Successful businesses have to satisfy market needs. For some, especially those that serve people across the globe, that means having a productive workforce all day. However, putting that into practice isn't an easy feat. Adopting a follow-the-sun support model can help you meet this goal. Here's what you need to know about the model, how to implement it, and the impact it will have on your organization.
What is the Follow-the-Sun service methodology?
The follow-the-sun methodology model addresses and satisfies market needs in any geographic location. This approach isn't new, but it has increased in popularity as many customer service teams now use it.
Follow-the-sun is a sub-field of globally distributed software engineering. This is a type of global knowledge workflow designed to reduce the time to market. Software development teams spread out in different territories use this model to work on a 24-hour software development cycle.
Why do companies use this model?
If you have a service or product that requires constant support for different time zones, you need an employee available constantly or an offshore outsourcing partner. For software development, this kind of schedule may also be necessary when working on a tight timeline. It is possible to manage in shifts, but it's not easy.
You have to hire people to work night shifts which can be demotivating for them. Additionally, if people constantly have to work late or switch hours, it can take a toll on their health. You also may have to pay extra perks and overtime to compensate for the demanding schedule.
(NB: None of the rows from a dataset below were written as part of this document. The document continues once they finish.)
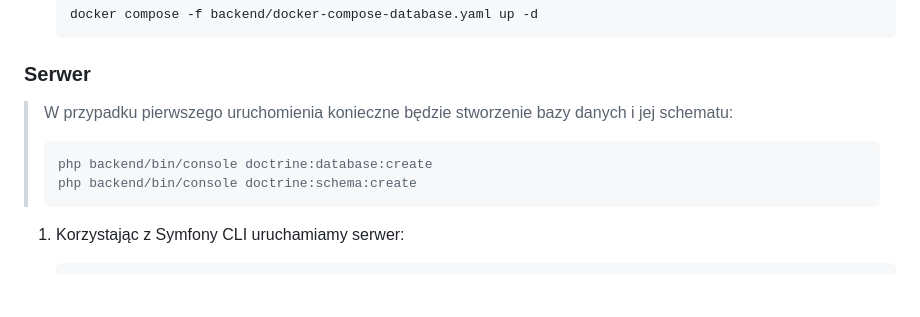
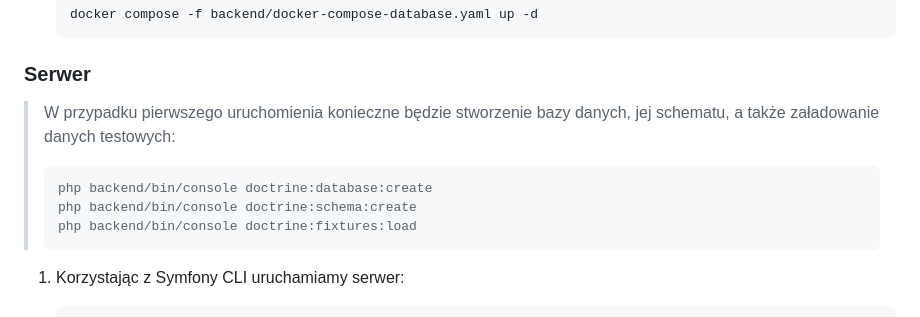
Before and after one commit to chojnis/split-master, a Markdown page: README.md, the part around the change. GitHub-like rendering; blank space fills up the shorter version.

````diff
--- a/README.md
+++ b/README.md
@@ -69,11 +69,12 @@ Do uruchomienia potrzebne są zainstalowane następujące narzędzia:
 
 ### Serwer
 
-> W przypadku pierwszego uruchomienia konieczne będzie stworzenie bazy danych i jej schematu:
+> W przypadku pierwszego uruchomienia konieczne będzie stworzenie bazy danych, jej schematu, a także załadowanie danych testowych:
 >
 > ```bash
 > php backend/bin/console doctrine:database:create
 > php backend/bin/console doctrine:schema:create
+> php backend/bin/console doctrine:fixtures:load
 > ```
 
 1. Korzystając z Symfony CLI uruchamiamy serwer:
````
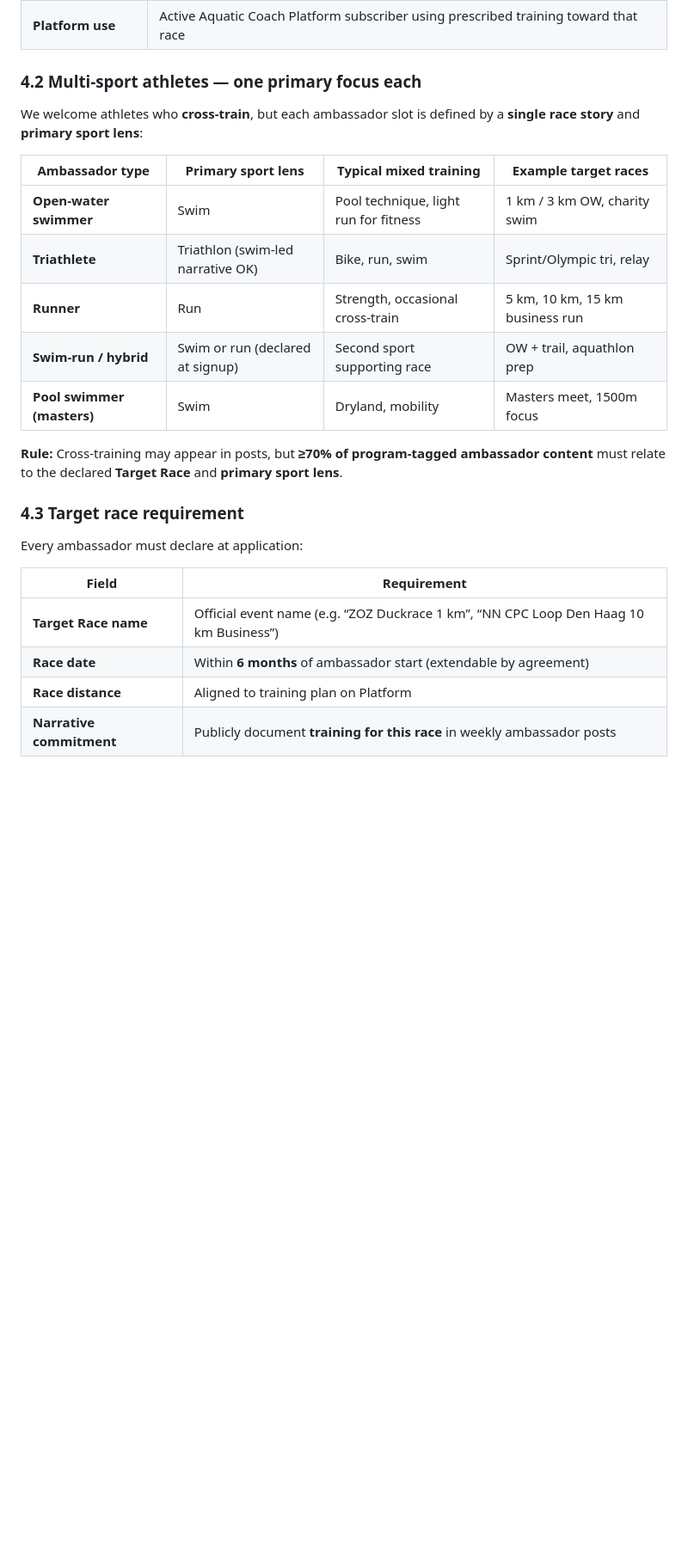
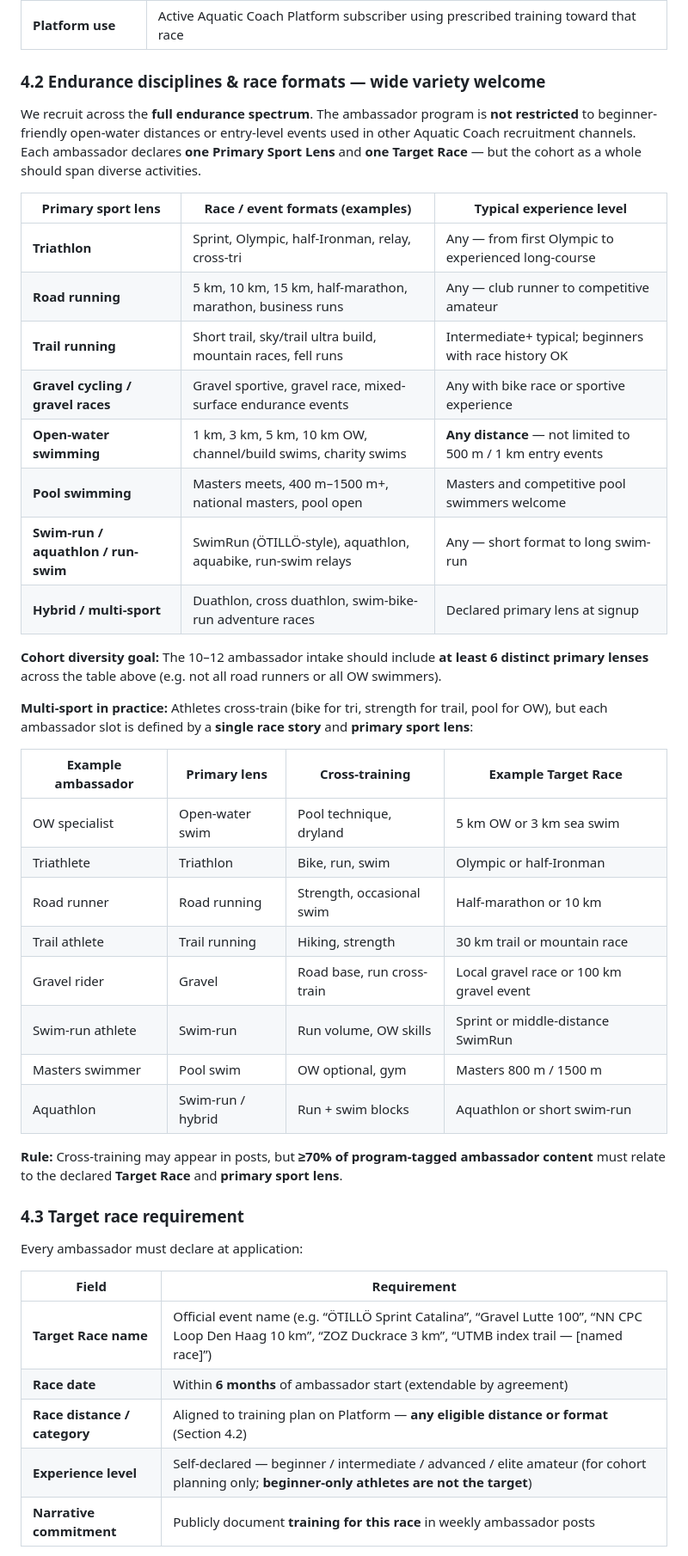
Before and after one commit to AndyAstfalckTheAquaticCoach/AndyAstfalckGitHubTrainingFolder, a Markdown page: docs/marketing/AMBASSADOR_PROGRAM_PROPOSAL.md, the part around one of its changes. Shown at 86% size. Drawn GitHub-style; blank space fills up the shorter version.

```diff
--- a/docs/marketing/AMBASSADOR_PROGRAM_PROPOSAL.md
+++ b/docs/marketing/AMBASSADOR_PROGRAM_PROPOSAL.md
@@ -64,17 +68,35 @@ Ambassadors are **creators who already train in public**. They mix sports in rea
 | **Content format habit** | Already uses a **mix of Reels/video and static photos** — not photo-only or text-only accounts |
 | **Platform use** | Active Aquatic Coach Platform subscriber using prescribed training toward that race |
 
-### 4.2 Multi-sport athletes — one primary focus each
+### 4.2 Endurance disciplines & race formats — wide variety welcome
 
-We welcome athletes who **cross-train**, but each ambassador slot is defined by a **single race story** and **primary sport lens**:
+We recruit across the **full endurance spectrum**. The ambassador program is **not restricted** to beginner-friendly open-water distances or entry-level events used in other Aquatic Coach recruitment channels. Each ambassador declares **one Primary Sport Lens** and **one Target Race** — but the cohort as a whole should span diverse activities.
 
-| Ambassador type | Primary sport lens | Typical mixed training | Example target races |
-|-----------------|-------------------|------------------------|----------------------|
-| **Open-water swimmer** | Swim | Pool technique, light run for fitness | 1 km / 3 km OW, charity swim |
-| **Triathlete** | Triathlon (swim-led narrative OK) | Bike, run, swim | Sprint/Olympic tri, relay |
-| **Runner** | Run | Strength, occasional cross-train | 5 km, 10 km, 15 km business run |
-| **Swim-run / hybrid** | Swim or run (declared at signup) | Second sport supporting race | OW + trail, aquathlon prep |
-| **Pool swimmer (masters)** | Swim | Dryland, mobility | Masters meet, 1500m focus |
+| Primary sport lens | Race / event formats (examples) | Typical experience level |
+|--------------------|-----------------------------------|--------------------------|
+| **Triathlon** | Sprint, Olympic, half-Ironman, relay, cross-tri | Any — from first Olympic to experienced long-course |
+| **Road running** | 5 km, 10 km, 15 km, half-marathon, marathon, business runs | Any — club runner to competitive amateur |
+| **Trail running** | Short trail, sky/trail ultra build, mountain races, fell runs | Intermediate+ typical; beginners with race history OK |
+| **Gravel cycling / gravel races** | Gravel sportive, gravel race, mixed-surface endurance events | Any with bike race or sportive experience |
+| **Open-water swimming** | 1 km, 3 km, 5 km, 10 km OW, channel/build swims, charity swims | **Any distance** — not limited to 500 m / 1 km entry events |
+| **Pool swimming** | Masters meets, 400 m–1500 m+, national masters, pool open | Masters and competitive pool swimmers welcome |
+| **Swim-run / aquathlon / run-swim** | SwimRun (ÖTILLÖ-style), aquathlon, aquabike, run-swim relays | Any — short format to long swim-run |
+| **Hybrid / multi-sport** | Duathlon, cross duathlon, swim-bike-run adventure races | Declared primary lens at signup |
+
+**Cohort diversity goal:** The 10–12 ambassador intake should include **at least 6 distinct primary lenses** across the table above (e.g. not all road runners or all OW swimmers).
+
+**Multi-sport in practice:** Athletes cross-train (bike for tri, strength for trail, pool for OW), but each ambassador slot is defined by a **single race story** and **primary sport lens**:
+
+| Example ambassador | Primary lens | Cross-training | Example Target Race |
+|--------------------|--------------|----------------|---------------------|
+| OW specialist | Open-water swim | Pool technique, dryland | 5 km OW or 3 km sea swim |
+| Triathlete | Triathlon | Bike, run, swim | Olympic or half-Ironman |
+| Road runner | Road running | Strength, occasional swim | Half-marathon or 10 km |
+| Trail athlete | Trail running | Hiking, strength | 30 km trail or mountain race |
+| Gravel rider | Gravel | Road base, run cross-train | Local gravel race or 100 km gravel event |
+| Swim-run athlete | Swim-run | Run volume, OW skills | Sprint or middle-distance SwimRun |
+| Masters swimmer | Pool swim | OW optional, gym | Masters 800 m / 1500 m |
+| Aquathlon | Swim-run / hybrid | Run + swim blocks | Aquathlon or short swim-run |
 
 **Rule:** Cross-training may appear in posts, but **≥70% of program-tagged ambassador content** must relate to the declared **Target Race** and **primary sport lens**.
 
@@ -84,9 +106,10 @@ Every ambassador must declare at application:
 
 | Field | Requirement |
 |-------|-------------|
-| **Target Race name** | Official event name (e.g. “ZOZ Duckrace 1 km”, “NN CPC Loop Den Haag 10 km Business”) |
+| **Target Race name** | Official event name (e.g. “ÖTILLÖ Sprint Catalina”, “Gravel Lutte 100”, “NN CPC Loop Den Haag 10 km”, “ZOZ Duckrace 3 km”, “UTMB index trail — [named race]”) |
 | **Race date** | Within **6 months** of ambassador start (extendable by agreement) |
-| **Race distance** | Aligned to training plan on Platform |
+| **Race distance / category** | Aligned to training plan on Platform — **any eligible distance or format** (Section 4.2) |
+| **Experience level** | Self-declared — beginner / intermediate / advanced / elite amateur (for cohort planning only; **beginner-only athletes are not the target**) |
 | **Narrative commitment** | Publicly document **training for this race** in weekly ambassador posts |
 
 Posts that only discuss generic fitness **without race progression** do not meet program standards. Recommended posts should reference race countdown, key sessions, taper, or lessons learned in build phases.
```
Also changed, not shown: other parts of docs/marketing/AMBASSADOR_PROGRAM_PROPOSAL.md (+29 -22 lines), docs/marketing/AMBASSADOR_AGREEMENT_CONTRACT.md (+10 -3 lines), 1 other file.
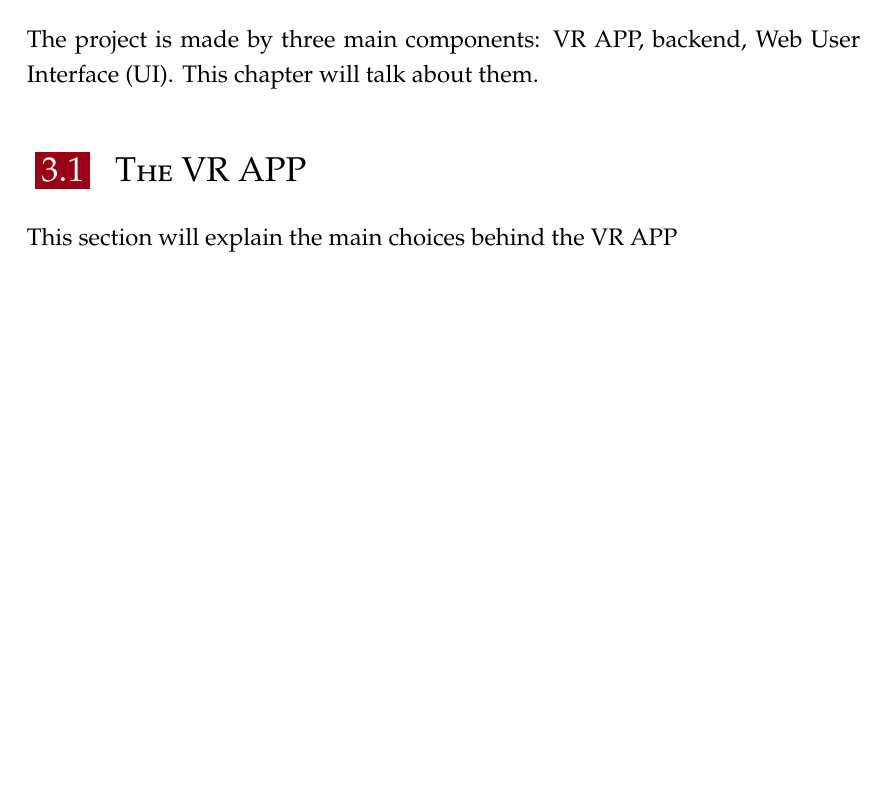
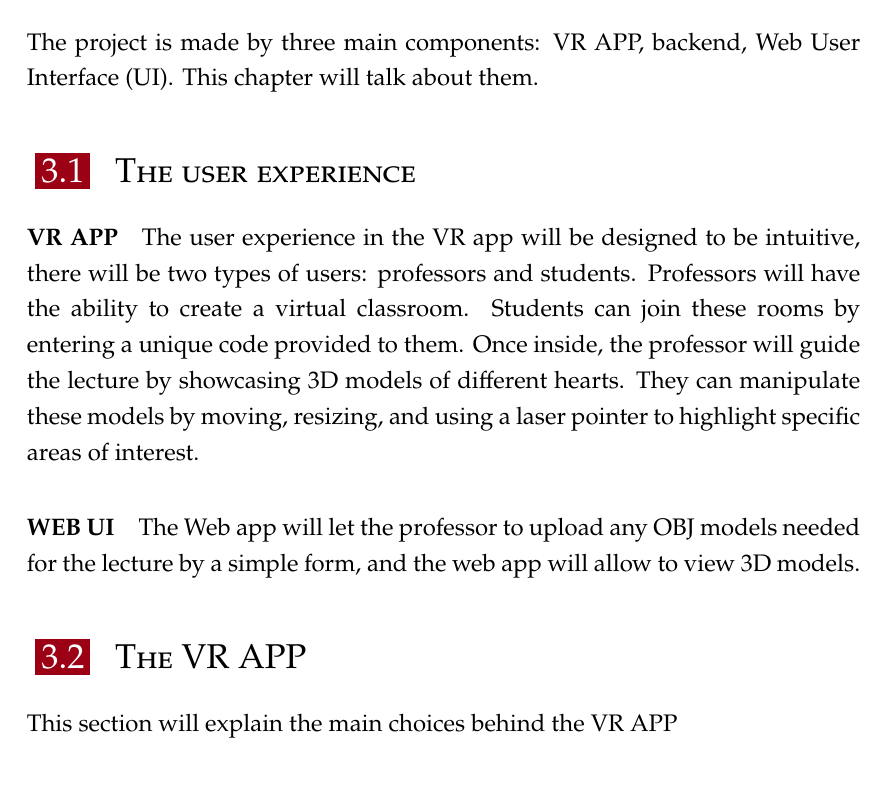
Before and after one commit to nicolaboscolocegion/TesiMagistrale, a LaTeX thesis (main.tex, which reads chapters/03_preliminaryProject.tex): part of page 25 of 47, cut so that both start at the same text, the shorter picture padded with empty space. Compiled offline with pdfLaTeX; a LaTeX package or settings file that is missing is left out.

Commit message:
iteration

```diff
--- a/chapters/03_preliminaryProject.tex
+++ b/chapters/03_preliminaryProject.tex
@@ -3,6 +3,14 @@
 \chapter{Preliminary project}
 \noindent
 The project is made by three main components: \ac{VR} APP, backend, Web \ac{UI}. This chapter will talk about them.
+\section{The user experience}
+\paragraph{VR APP}
+The user experience in the \ac{VR} app will be designed to be intuitive, there will be two types of users: professors and students.
+Professors will have the ability to create a virtual classroom. Students can join these rooms by entering a unique code provided to them. Once inside, the professor will guide the lecture by showcasing 3D models of different hearts.
+They can manipulate these models by moving, resizing, and using a laser pointer to highlight specific areas of interest.
+\paragraph{WEB UI}
+The Web app will let the professor to upload any OBJ models needed for the lecture by a simple form, and the web app will allow to view 3D models.
+
 \section{The VR APP}
 \noindent
 This section will explain the main choices behind the \ac{VR} APP
```
Also changed, not shown: main.pdf.
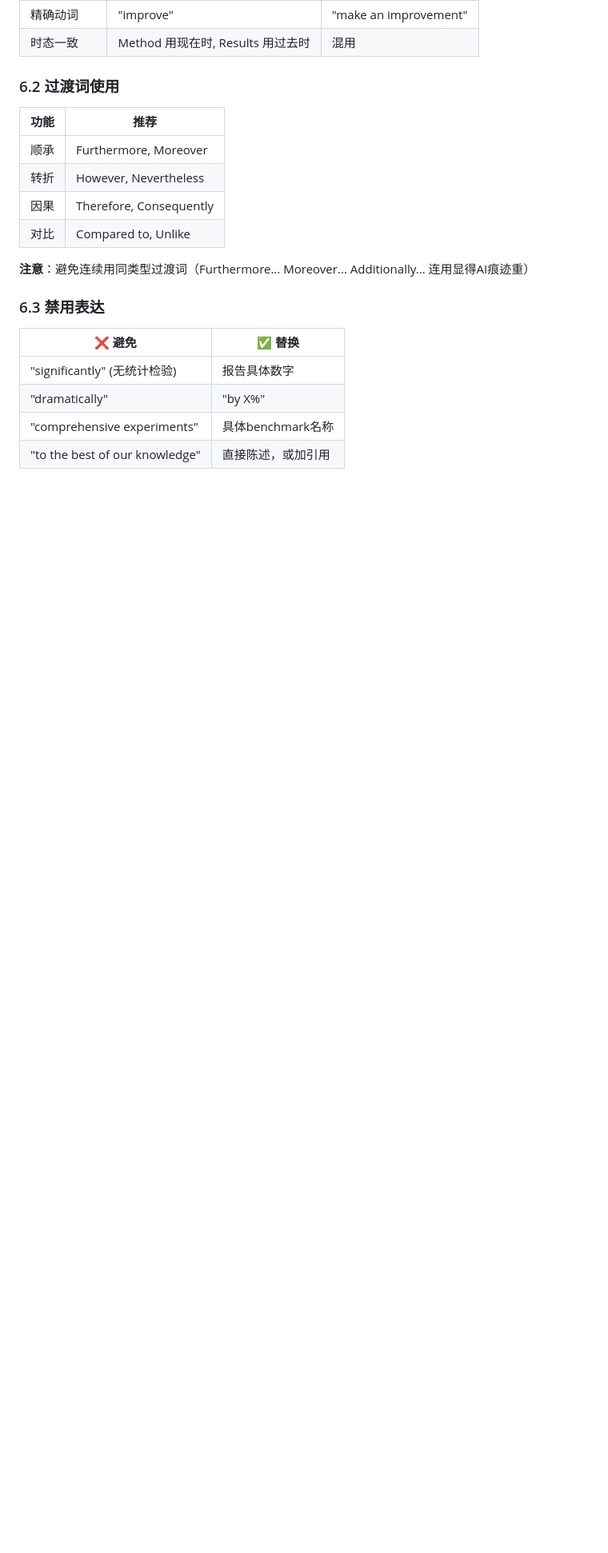
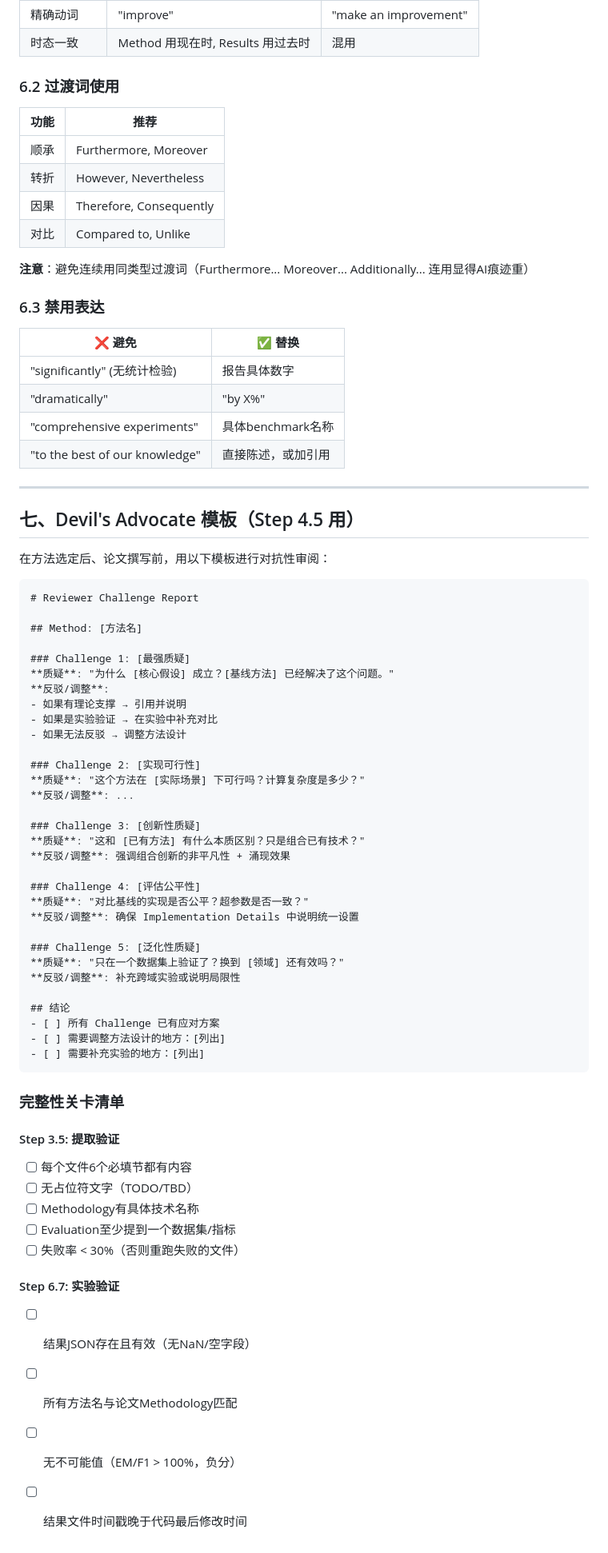
Before and after one commit to mbt1909432/paper-workflow, a Markdown page: skill/references/paper-quality-checklist.md, the part around the change. Shown at 80% size. Rendered like a GitHub page; blank space fills up the shorter version.

````diff
--- a/skill/references/paper-quality-checklist.md
+++ b/skill/references/paper-quality-checklist.md
@@ -216,3 +216,58 @@ def verify_paper_data(results_json, tex_path):
 | "dramatically" | "by X%" |
 | "comprehensive experiments" | 具体benchmark名称 |
 | "to the best of our knowledge" | 直接陈述，或加引用 |
+
+---
+
+## 七、Devil's Advocate 模板（Step 4.5 用）
+
+在方法选定后、论文撰写前，用以下模板进行对抗性审阅：
+
+```markdown
+# Reviewer Challenge Report
+
+## Method: [方法名]
+
+### Challenge 1: [最强质疑]
+**质疑**: "为什么 [核心假设] 成立？[基线方法] 已经解决了这个问题。"
+**反驳/调整**:
+- 如果有理论支撑 → 引用并说明
+- 如果是实验验证 → 在实验中补充对比
+- 如果无法反驳 → 调整方法设计
+
+### Challenge 2: [实现可行性]
+**质疑**: "这个方法在 [实际场景] 下可行吗？计算复杂度是多少？"
+**反驳/调整**: ...
+
+### Challenge 3: [创新性质疑]
+**质疑**: "这和 [已有方法] 有什么本质区别？只是组合已有技术？"
+**反驳/调整**: 强调组合创新的非平凡性 + 涌现效果
+
+### Challenge 4: [评估公平性]
+**质疑**: "对比基线的实现是否公平？超参数是否一致？"
+**反驳/调整**: 确保 Implementation Details 中说明统一设置
+
+### Challenge 5: [泛化性质疑]
+**质疑**: "只在一个数据集上验证了？换到 [领域] 还有效吗？"
+**反驳/调整**: 补充跨域实验或说明局限性
+
+## 结论
+- [ ] 所有 Challenge 已有应对方案
+- [ ] 需要调整方法设计的地方：[列出]
+- [ ] 需要补充实验的地方：[列出]
+```
+
+### 完整性关卡清单
+
+#### Step 3.5: 提取验证
+- [ ] 每个文件6个必填节都有内容
+- [ ] 无占位符文字（TODO/TBD）
+- [ ] Methodology有具体技术名称
+- [ ] Evaluation至少提到一个数据集/指标
+- [ ] 失败率 < 30%（否则重跑失败的文件）
+
+#### Step 6.7: 实验验证
+- [ ] 结果JSON存在且有效（无NaN/空字段）
+- [ ] 所有方法名与论文Methodology匹配
+- [ ] 无不可能值（EM/F1 > 100%，负分）
+- [ ] 结果文件时间戳晚于代码最后修改时间
````
Also changed, not shown: skill/SKILL.md (+78 -7 lines).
That's where the follow-the-sun service methodology can help. Since the method, as the name implies, "follows the sun," you can work with a distributed workforce to have a 24-hour software development cycle.
What should I consider to implement this model?
The follow-the-sun model works, but only when companies implement it correctly. According to a study published in the Journal of Management Information Systems, handoff efficiency is paramount to successfully following sun practices. The duration of development time can reduce when both site coordinations improve.
So how do you make this a reality for a team that is brand new to the model? Here are three different things you should consider before implementing it.
Collaborating as a global team
The follow-the-sun model involves strategy and coordination between global zones and teams. You need to put best practices and processes in place that empower your workforce to work within this model, especially if you'll also be leveraging offshore outsourcing.
For example, you can require a person working on an issue during their shift to document all of their work effectively. That way, the knowledge can transfer to the next person on the job. It's critical that your team works as a single unit and avoids overlap whenever it's possible to do so.
Impact on the work environment
Clarity is key. Having a shared understanding across teams of the goals, turnaround times, and accountability is important. You also have to be aware of the social and cultural differences across regional and localized units.
Setting expectations with team members is crucial, and when moving to this model, the expectations you have for employees are likely to change. This is particularly true if you are welcoming people from different locations into your workforce. Everyone must fully understand their roles and responsibilities.
Making sure tasks are handled in order and by priority is essential. This can't happen without constant communication between the different teams following this model. You need to have open channels for people to connect.
Since face-to-face communication will be absent, you might want to consider regular video conferencing meetings for your workforce. This will help you resolve any potential issues and help your team feel more comfortable as a unit.
To do this, you must pay special attention to any existing overlaps. While several team members may not have overlapping "office hours," some may do. That means there could still be plenty of opportunities for people to work together without disrupting the model. You can read more about this topic in How to Manage a Software Development Team Across Multiple Time Zones.
What advantages does follow-the-sun have?
Once you implement this model in your organization, here are some benefits you can expect to see.
More reasonable work hours
It can be challenging to fill overnight shifts. Working regular daylight hours keeps employees healthy, happy, and motivated to work. It's easier for your employees, which means you'll have less turnover. You can also take advantage of offshore outsourcing to help you with this.
Faster problem solving
When you only have a team working during your regular business hours, problems remain if a resolution isn't found by the end of the day. Using the follow-the-sun model ensures that the problem remains a priority and gets attention until there's a fix for the issue.
In addition, when you pass the work onto a new group, the problem will be looked at from a fresh set of eyes, therefore giving a new perspective. This often leads to better solutions.
Consistent service and workload
Handing work off from site to site makes it easier for your company to offer consistent service levels at all times and balance the workload. This model that workers across every location get equal treatment.
Potential for new markets
With the follow the sun model established in your company, you'll be better prepared to help customers around the world. This is an advantage that may allow you to expand for new opportunities.
Implementing a 24-hour software development cycle with offshore outsourcing
Here at Unosquare, we are set on finding the best talent in the world. Beyond that, we can put together a delivery management practice that is your eyes and ears within our organization. Unosquare provides agile software development services and complementing talent for your teams. Want to learn more about how Unosquare can help with your project? Check out our blog to find out more.